“I hope to become a diplomat or an international civil servant (most likely, with the United Nations). But I definitely see myself working in foreign affairs.”

What has been the best part of your SIPA experience?
“The people; and by this I mean both the friends and wonderful colleagues I have had the privilege to meet, and the leaders and international affairs VIPs I have had access to while here.”

How did you find the core curriculum at SIPA?
“Balanced. Econ was challenging, but not impossible, and I recognized the value of having a thorough quantitative grounding.”

What has been the most challenging part of your SIPA experience?
“Prioritizing and making difficult decisions. With such a wealth of academic and professional offers, almost any decision can feel frustrating, because whatever you choose, you’re losing another option. It took time to make my peace with that.”

Have you taken classes at other Columbia Schools?
“Yes, I took a history course (Graduate School of Arts and Sciences), and the experience rather turned me off taking classes outside of SIPA. SIPA has its own culture, a certain environment, a certain way of understanding interactions, grading, etc. By comparison, the course I took seemed very outdated, and inefficient, not to mention frustrating when it came to grading. SIPA is very competitive, and what people might consider a good grade outside of SIPA does not necessarily count as one at SIPA, so this, plus the difference in teaching style and class goals made a rather uncomfortable semester. Luckily, it was my only class outside of SIPA.”

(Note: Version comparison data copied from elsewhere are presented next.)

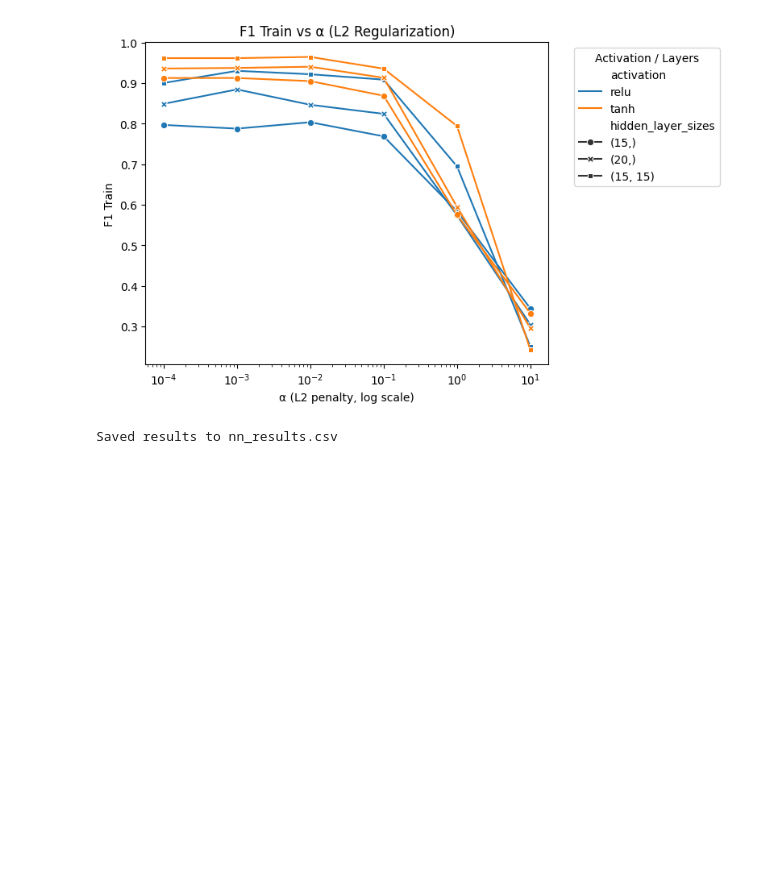
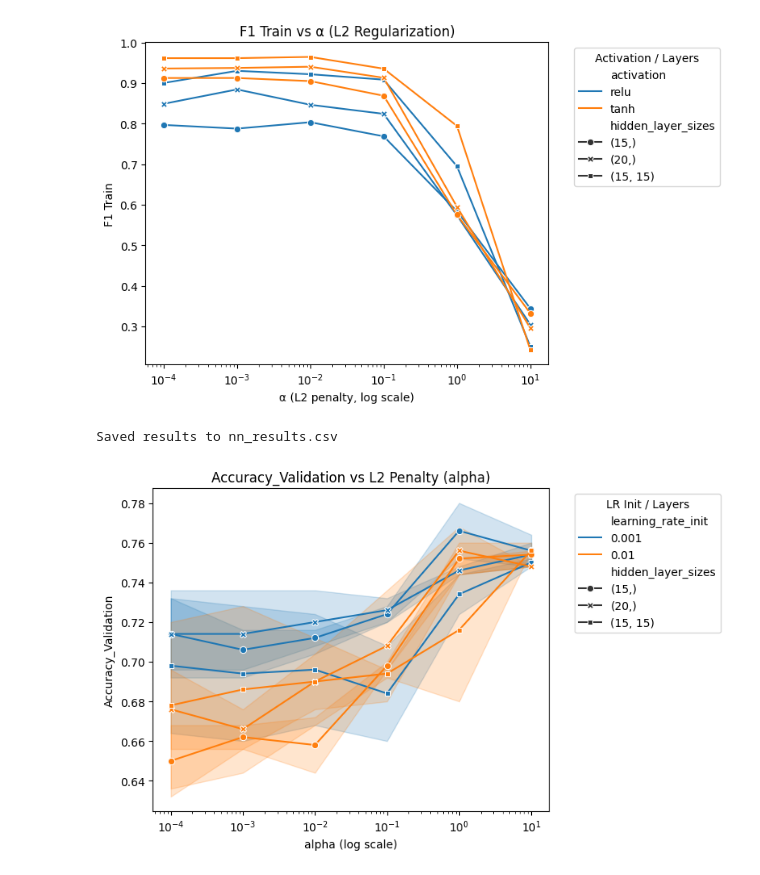
Before and after one commit to vaimathi1726/credit-card-default-predictor, a Jupyter notebook: CC_NN.ipynb, the cells around one changed output. Drawn from its saved outputs; the diff is of its cells as text; code cells hidden in the pictures; blank space fills up the shorter version.

```diff
--- a/CC_NN.ipynb
+++ b/CC_NN.ipynb
@@ -255,3 +269,90 @@ best_nn.to_csv('nn_results.csv', index=False)
 print("Saved results to nn_results.csv")
 # %% [output]
 Saved results to nn_results.csv
+# %%
+import matplotlib.pyplot as plt
+import seaborn as sns
+
+# define palette for Activation+Layers if you like, e.g.:
+methods = results_nn['activation'].unique()
+colors  = sns.color_palette("Set2", n_colors=len(methods))
+fixed_palette = dict(zip(methods, colors))
+
+# reset & reshape
+df = results_nn.reset_index(drop=True)
+
+metrics = [
+    'accuracy_validation',
+    'precision_validation',
+    'recall_validation',
+    'f1_validation',
+    'accuracy_train',
+    'precision_train',
+    'recall_train',
+    'f1_train',
+]
+
+# 1) Line‐plots of each metric vs alpha
+for metric in metrics:
+    plt.figure(figsize=(8,5))
+    sns.lineplot(
+        data   = df,
+        x      = 'alpha',
+        y      = metric,
+        hue    = 'learning_rate_init',
+        style  = 'hidden_layer_sizes',
+        palette= 'tab10',       # or fixed_palette if you build one for layers
+        markers=True,
+        dashes=False
+    )
+    plt.xscale('log')
+    plt.title(f'{metric.title()} vs L2 Penalty (alpha)')
+    plt.ylabel(metric.title())
+    plt.xlabel('alpha (log scale)')
+    plt.legend(title='LR Init / Layers', bbox_to_anchor=(1.05,1), loc='upper left')
+    plt.tight_layout()
+    plt.show()
+
+# 2) Heatmaps of F1 over (alpha, learning_rate_init)
+for split in ['validation', 'train']:
+    pivot = df.pivot_table(
+        index='alpha',
+        columns='learning_rate_init',
+        values=f'f1_{split}'
+    )
+    plt.figure(figsize=(6,5))
+    sns.heatmap(
+        pivot,
+        annot=True,
+        fmt='.3f',
+        cbar_kws={'label':'F1 score'}
+    )
+    plt.title(f'F1 {split.title()} Heatmap: alpha vs Learning Rate Init')
+    plt.xlabel('learning_rate_init')
+    plt.ylabel('alpha')
+    plt.tight_layout()
+    plt.show()
+
+# 3) Activation comparison (F1 vs alpha)
+for split in ['validation', 'train']:
+    plt.figure(figsize=(8,5))
+    sns.lineplot(
+        data   = df,
+        x      = 'alpha',
+        y      = f'f1_{split}',
+        hue    = 'activation',
+        style  = 'hidden_layer_sizes',
+        ci     = None,
+        markers=True,
+        dashes=False,
+        palette='tab10'
+    )
+    plt.xscale('log')
+    plt.title(f'F1 {split.title()} vs alpha by Activation & Layers')
+    plt.xlabel('alpha (log scale)')
+    plt.ylabel(f'F1 {split.title()}')
+    plt.legend(title='Activation / Layers', bbox_to_anchor=(1.05,1), loc='upper left')
+    plt.tight_layout()
+    plt.show()
+# %% [output]
+[figure, added]
```
Also changed, not shown: parts of 5 cells of this notebook, 10 other files.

Can you describe the nature of the SIPA curriculum? For example, theoretical vs. practical learning?
“I think it’s a god mix. Especially in view of my response to the above question, I really appreciate that SIPA prioritizes real-life and applied experiences. It is a professional school, after all. And I for one feel that my undergrad gave me a very rigorous theoretical basis, so some of the intro theoretical courses felt repetitive and not very useful. I would propose that they be waived for students who already have extensive background in those areas, especially those coming from a US undergraduate system, and majoring in political science, international affairs or similar fields. I certainly didn’t need to waste an entire semester being told what liberalism, realism and constructivism are (I am referring here to the class “Conceptual Foundations”, a requirement for the ISP concentration). ”

[Photo courtesy of Adriana Popa | Adriana calls this the ‘obligatory pigeon photo in Venice.’ ]